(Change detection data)
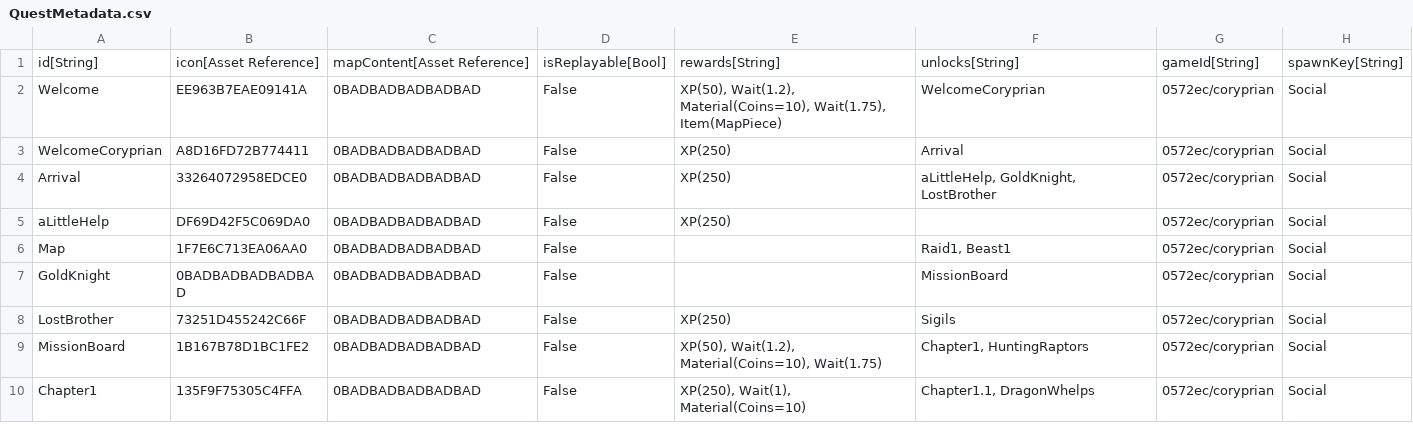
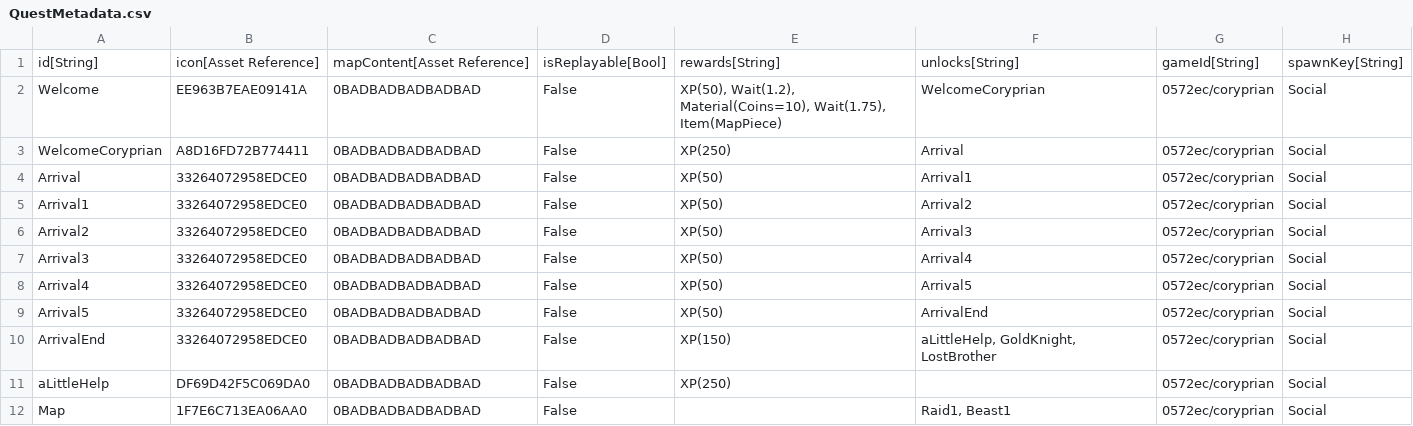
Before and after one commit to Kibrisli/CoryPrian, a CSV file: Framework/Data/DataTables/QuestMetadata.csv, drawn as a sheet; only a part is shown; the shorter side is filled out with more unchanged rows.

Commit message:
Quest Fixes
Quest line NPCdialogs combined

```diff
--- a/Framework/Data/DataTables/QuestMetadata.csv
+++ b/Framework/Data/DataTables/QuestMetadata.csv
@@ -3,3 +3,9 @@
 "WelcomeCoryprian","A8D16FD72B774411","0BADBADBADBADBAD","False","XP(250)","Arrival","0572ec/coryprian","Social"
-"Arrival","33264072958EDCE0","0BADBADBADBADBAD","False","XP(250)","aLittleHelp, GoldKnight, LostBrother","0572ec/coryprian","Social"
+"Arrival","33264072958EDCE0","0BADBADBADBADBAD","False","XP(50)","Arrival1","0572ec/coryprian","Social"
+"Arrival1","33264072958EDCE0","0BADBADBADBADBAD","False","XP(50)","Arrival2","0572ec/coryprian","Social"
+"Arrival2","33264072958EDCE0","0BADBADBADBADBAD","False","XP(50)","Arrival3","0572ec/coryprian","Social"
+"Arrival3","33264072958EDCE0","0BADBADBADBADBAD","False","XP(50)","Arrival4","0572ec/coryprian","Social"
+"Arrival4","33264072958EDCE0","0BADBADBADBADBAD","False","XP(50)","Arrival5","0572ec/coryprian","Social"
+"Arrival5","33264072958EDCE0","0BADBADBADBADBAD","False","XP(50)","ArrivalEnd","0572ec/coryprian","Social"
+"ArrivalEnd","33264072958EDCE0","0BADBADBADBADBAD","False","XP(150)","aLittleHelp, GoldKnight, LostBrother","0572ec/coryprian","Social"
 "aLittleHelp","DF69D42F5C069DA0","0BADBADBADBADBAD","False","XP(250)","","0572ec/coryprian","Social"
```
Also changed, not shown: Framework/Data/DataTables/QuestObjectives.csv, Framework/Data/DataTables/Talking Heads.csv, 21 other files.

* Your task: Find and copy each line of the data where "LostBrother" is present.

* Result below:
-"Arrival","33264072958EDCE0","0BADBADBADBADBAD","False","XP(250)","aLittleHelp, GoldKnight, LostBrother","0572ec/coryprian","Social"
+"ArrivalEnd","33264072958EDCE0","0BADBADBADBADBAD","False","XP(150)","aLittleHelp, GoldKnight, LostBrother","0572ec/coryprian","Social"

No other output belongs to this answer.